Scott is more quick than fast, staying with the defender until he’s ready to make his move, at which point he uses sharp head movement and body positioning to play bigger than whoever is covering him. That being said, I wouldn’t peg Scott as a blocking asset. He doesn’t tend to make glaring mistakes in that department, but he doesn’t go all out either. One boost to his stock is the fact that Scott’s a solid kick-returner who rarely drops the ball and has quick feet. He’s also stayed major injury free during his time in college. Scott left Clemson after his junior year of eligibility, but did so having already graduated, hence his eligibility for the Senior Bowl.
Fantasy Outlook: A jack of many trades, but not necessarily a master of any, Scott was productive enough in college and possesses sure enough hands to get taken in the mid-rounds of the NFL draft. It doesn’t hurt that he was a busy target on a National Championship winning team. He will likely play the slot in the NFL due to his middling athleticism and lackluster speed, but to his credit, he has shown he can play anywhere he’s needed. I just don’t expect him to excel in any department. I hope he proves me wrong. Scott has second-or-third-option possession receiver written all over him, and while that is useful to teams, he doesn’t strike me as a major fantasy contributor outside of PPR leagues that factor in return yardage. Until we know his exact landing spot, he is not on our radar for early traditional rookie drafts in dynasty leagues outside of the deepest formats.
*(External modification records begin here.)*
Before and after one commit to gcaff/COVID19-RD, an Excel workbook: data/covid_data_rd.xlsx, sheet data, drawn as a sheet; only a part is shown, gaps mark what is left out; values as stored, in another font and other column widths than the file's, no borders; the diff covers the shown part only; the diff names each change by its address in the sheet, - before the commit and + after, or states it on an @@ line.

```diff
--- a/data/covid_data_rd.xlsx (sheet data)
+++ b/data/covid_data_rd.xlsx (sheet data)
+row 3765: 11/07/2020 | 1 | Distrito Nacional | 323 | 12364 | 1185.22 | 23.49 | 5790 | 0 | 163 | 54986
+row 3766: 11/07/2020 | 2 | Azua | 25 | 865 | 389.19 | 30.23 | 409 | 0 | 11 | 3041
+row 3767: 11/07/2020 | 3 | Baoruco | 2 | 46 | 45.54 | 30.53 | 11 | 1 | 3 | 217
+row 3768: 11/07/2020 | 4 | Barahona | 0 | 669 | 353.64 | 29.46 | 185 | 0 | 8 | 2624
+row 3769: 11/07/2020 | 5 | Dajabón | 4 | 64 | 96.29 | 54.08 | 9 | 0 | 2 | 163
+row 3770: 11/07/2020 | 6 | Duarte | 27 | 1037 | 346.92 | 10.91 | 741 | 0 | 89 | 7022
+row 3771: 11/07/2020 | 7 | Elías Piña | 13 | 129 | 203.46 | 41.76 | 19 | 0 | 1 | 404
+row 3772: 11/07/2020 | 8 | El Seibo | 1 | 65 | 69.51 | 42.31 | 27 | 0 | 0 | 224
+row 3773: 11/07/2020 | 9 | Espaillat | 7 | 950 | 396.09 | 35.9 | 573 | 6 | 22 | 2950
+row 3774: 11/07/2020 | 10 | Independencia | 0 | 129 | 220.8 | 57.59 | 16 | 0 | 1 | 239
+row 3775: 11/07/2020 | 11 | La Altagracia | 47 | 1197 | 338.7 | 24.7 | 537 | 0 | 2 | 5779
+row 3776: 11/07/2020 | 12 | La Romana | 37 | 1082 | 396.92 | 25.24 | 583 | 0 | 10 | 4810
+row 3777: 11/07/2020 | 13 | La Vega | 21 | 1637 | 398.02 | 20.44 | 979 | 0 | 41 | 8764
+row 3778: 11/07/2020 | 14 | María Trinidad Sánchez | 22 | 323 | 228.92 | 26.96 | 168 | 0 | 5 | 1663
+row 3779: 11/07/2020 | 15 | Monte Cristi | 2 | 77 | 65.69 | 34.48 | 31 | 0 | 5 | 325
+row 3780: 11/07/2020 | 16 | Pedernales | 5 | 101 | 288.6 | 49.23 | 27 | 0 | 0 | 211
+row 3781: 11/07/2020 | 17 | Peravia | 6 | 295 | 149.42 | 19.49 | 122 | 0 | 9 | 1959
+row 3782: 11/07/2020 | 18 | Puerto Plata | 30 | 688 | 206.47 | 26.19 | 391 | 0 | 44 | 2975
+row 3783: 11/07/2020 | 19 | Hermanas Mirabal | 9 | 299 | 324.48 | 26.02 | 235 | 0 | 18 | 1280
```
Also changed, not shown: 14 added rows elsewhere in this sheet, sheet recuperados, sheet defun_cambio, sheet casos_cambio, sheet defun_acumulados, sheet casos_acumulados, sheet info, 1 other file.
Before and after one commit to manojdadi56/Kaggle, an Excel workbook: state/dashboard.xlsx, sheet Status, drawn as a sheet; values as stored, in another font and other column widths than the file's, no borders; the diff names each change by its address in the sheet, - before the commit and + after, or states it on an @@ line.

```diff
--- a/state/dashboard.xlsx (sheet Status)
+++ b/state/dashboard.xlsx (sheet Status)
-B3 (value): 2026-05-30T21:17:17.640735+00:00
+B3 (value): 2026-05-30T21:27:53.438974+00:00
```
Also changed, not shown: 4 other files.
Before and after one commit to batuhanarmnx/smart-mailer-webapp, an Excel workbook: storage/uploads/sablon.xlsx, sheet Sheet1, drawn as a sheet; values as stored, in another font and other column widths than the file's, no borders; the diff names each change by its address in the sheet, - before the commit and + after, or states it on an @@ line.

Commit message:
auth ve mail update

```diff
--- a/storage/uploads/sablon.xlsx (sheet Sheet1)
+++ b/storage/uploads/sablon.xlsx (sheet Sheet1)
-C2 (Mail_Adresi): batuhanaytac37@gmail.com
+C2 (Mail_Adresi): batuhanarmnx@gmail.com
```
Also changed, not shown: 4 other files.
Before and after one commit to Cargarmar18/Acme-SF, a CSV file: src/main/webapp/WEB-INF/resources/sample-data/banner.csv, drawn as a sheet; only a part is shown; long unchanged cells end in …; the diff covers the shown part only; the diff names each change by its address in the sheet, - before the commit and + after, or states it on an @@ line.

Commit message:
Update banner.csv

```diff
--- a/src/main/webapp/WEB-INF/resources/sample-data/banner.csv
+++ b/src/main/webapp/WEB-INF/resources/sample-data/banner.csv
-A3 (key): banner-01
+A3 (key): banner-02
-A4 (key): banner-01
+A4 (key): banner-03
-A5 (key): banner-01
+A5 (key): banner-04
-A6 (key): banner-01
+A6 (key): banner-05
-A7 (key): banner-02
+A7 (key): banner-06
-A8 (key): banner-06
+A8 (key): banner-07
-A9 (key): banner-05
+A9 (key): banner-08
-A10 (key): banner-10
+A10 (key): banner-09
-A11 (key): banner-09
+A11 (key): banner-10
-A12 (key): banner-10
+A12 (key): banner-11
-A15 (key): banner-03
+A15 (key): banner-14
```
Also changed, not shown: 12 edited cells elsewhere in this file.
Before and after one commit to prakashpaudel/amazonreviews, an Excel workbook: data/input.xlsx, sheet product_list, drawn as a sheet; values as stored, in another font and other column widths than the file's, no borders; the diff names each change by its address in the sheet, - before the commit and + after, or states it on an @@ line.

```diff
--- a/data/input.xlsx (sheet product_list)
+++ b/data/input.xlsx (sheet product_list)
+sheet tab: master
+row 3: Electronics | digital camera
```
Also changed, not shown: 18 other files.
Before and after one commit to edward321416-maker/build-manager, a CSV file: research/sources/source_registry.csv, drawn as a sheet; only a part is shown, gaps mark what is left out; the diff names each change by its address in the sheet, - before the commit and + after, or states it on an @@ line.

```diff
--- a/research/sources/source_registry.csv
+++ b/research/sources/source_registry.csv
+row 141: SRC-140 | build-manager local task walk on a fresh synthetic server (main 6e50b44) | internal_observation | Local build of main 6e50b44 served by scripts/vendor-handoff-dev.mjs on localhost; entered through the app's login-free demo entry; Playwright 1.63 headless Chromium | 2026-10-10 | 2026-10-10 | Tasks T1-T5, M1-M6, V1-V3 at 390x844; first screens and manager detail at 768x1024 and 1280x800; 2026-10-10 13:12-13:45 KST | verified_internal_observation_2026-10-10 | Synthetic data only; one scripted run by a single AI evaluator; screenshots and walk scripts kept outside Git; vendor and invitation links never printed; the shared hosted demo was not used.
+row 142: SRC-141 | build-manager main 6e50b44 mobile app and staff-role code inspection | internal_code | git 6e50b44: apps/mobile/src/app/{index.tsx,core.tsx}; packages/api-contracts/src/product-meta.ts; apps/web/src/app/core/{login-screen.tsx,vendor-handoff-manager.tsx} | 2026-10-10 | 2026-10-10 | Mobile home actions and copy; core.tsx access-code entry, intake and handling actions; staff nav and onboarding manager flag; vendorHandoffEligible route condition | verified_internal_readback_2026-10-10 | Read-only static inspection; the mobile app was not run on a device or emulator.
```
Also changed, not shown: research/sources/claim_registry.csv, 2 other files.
Before Clemson: Rated as the No. 68 player and No. 10 wide receiver in the nation and No. 8 player in Florida by 247Sports.com … No. 68 player and No. 11 wide receiver in the nation and No. 9 player in Florida by Rivals.com … No. 83 player in the nation and No. 9 player in Florida by ESPN … No. 102 player in the nation by Scout.com … played in the U.S. Army All-American Game … four-year starter at East Lake High School … had 172 receptions for 3,035 yards and 32 touchdowns along with 980 yards and 14 touchdowns on 108 carries, 636 kickoff return yards and 679 punt return yards for 5,330 all-purpose yards and 51 total touchdowns in his career … had 75 tackles in his career … had 37 receptions for 542 yards and five touchdowns along with 729 yards and 13 touchdowns on 67 carries as a senior … led his team to a 13-1 record as a senior … had 64 receptions for 995 yards and 10 touchdowns as a junior … had 54 receptions for 1,158 yards and 12 touchdowns as a sophomore … coached by Bob Hudson at East Lake High School … recruited by Tony Elliott.